We most often catch the small bats of the genus Myotis (We can generically call this group “little brown bats.”) These streamed in on that special night in June, but so did one hoary bat—a larger and feistier type—followed by another and another. These fellows don't take kindly to being grabbed, and bite and flail, captives to no one, not even the pale-skinned Kaiju. For hoary bats, two pairs of gloves are recommended.
Up close, bats provoke incredulity: so like us, as mammals, and yet so alien—with small size, skin and veins stretched like a latex glove across wings and tail, and a different sensory world by flight and echolocation. What goes on in their little minds is hard to fathom, and that such animals can exist can be hard to believe.
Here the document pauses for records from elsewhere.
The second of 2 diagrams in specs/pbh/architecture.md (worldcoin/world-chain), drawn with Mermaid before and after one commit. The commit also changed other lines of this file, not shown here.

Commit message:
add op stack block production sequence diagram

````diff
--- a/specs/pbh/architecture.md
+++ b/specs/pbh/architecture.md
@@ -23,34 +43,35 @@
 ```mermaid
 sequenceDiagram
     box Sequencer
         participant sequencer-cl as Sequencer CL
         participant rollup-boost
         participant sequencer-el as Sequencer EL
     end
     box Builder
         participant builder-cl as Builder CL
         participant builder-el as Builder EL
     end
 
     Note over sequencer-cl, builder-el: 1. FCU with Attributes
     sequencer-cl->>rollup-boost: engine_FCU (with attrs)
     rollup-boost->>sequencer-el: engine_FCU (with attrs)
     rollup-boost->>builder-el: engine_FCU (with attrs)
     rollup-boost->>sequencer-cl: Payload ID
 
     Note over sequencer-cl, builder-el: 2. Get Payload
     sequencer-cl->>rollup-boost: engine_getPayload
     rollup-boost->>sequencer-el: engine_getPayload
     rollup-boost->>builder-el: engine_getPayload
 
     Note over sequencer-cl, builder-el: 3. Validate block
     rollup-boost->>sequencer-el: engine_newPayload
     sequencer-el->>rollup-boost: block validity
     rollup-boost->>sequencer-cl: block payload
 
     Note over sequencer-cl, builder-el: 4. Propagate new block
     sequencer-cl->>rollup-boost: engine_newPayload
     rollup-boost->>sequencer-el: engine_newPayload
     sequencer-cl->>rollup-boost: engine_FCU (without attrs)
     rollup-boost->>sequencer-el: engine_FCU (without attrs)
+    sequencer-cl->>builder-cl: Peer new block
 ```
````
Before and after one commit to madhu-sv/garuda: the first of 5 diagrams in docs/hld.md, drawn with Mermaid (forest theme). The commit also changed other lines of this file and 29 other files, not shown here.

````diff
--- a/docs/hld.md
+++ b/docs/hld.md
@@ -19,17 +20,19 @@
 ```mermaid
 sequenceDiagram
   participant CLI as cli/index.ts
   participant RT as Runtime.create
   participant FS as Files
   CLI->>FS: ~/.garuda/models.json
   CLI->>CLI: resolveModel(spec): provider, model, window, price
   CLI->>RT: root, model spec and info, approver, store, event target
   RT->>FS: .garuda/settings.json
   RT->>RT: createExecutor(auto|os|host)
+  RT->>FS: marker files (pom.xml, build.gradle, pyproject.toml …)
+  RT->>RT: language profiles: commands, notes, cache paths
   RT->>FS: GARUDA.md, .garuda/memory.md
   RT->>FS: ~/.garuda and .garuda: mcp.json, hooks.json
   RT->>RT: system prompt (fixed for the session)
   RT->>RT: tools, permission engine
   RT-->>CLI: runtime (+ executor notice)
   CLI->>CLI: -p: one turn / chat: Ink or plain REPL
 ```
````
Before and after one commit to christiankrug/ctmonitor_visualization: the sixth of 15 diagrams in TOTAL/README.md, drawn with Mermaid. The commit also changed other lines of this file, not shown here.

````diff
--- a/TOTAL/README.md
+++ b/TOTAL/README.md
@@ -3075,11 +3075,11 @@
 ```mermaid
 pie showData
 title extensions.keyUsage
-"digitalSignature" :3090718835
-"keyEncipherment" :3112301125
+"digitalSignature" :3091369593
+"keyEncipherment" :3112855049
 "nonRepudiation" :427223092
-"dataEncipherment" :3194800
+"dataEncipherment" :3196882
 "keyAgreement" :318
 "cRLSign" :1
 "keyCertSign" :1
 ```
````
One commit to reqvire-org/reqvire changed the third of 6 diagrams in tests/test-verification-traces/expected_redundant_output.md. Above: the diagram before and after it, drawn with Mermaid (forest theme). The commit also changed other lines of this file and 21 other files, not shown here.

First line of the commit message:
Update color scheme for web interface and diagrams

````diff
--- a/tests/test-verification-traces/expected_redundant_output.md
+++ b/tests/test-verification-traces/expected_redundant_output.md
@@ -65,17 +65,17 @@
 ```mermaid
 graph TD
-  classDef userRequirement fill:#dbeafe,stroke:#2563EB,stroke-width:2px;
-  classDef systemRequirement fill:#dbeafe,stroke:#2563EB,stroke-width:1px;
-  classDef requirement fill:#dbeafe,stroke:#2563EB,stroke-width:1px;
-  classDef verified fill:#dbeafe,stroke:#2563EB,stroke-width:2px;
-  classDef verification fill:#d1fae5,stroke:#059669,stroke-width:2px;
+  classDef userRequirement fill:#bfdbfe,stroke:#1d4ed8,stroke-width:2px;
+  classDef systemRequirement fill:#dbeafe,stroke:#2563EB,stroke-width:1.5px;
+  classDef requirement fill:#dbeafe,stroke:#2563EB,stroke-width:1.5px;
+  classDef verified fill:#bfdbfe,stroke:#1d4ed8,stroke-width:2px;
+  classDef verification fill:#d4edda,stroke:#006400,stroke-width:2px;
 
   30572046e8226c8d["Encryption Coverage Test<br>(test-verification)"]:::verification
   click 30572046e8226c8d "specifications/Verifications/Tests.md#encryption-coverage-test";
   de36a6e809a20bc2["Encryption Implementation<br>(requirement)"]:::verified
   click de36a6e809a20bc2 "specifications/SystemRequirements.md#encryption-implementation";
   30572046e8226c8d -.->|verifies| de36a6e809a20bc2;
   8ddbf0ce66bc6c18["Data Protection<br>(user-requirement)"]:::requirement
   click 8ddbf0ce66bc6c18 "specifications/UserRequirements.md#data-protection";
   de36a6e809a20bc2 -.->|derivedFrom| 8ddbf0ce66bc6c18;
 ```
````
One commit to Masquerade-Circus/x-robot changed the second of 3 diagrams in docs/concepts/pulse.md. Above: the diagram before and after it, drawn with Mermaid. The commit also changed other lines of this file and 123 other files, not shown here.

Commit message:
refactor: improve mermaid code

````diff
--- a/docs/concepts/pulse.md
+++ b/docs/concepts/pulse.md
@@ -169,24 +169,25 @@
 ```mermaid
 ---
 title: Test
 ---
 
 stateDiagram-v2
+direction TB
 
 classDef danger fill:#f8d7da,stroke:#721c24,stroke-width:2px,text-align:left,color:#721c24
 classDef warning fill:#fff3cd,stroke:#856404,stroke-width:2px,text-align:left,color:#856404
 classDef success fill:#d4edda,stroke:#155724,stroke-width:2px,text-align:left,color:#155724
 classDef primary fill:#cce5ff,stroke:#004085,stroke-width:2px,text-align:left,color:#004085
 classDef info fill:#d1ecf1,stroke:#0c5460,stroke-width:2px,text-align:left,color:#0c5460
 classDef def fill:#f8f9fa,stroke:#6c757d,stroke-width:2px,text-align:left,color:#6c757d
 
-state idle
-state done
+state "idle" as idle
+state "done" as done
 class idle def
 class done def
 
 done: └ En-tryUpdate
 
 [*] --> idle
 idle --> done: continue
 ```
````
We might seem just as strange to them, were they not caught up in the struggle to escape our clutches at bat night. Let us hope that they can continue to awe us, and escape the wrath of White Nose Syndrome.
Back at the studio, I made tribute to the winged mammals on scratchboard. I chose the Townsend's big-eared bat, which we see sleeping or flying about in Hansen Cave (part of the Timpanogos Cave system) from time to time. I intend to create more stories on bats, in words and pictures. I'll make the time somehow.
Third picture (Hoary Bat) by National Park Service, public domain.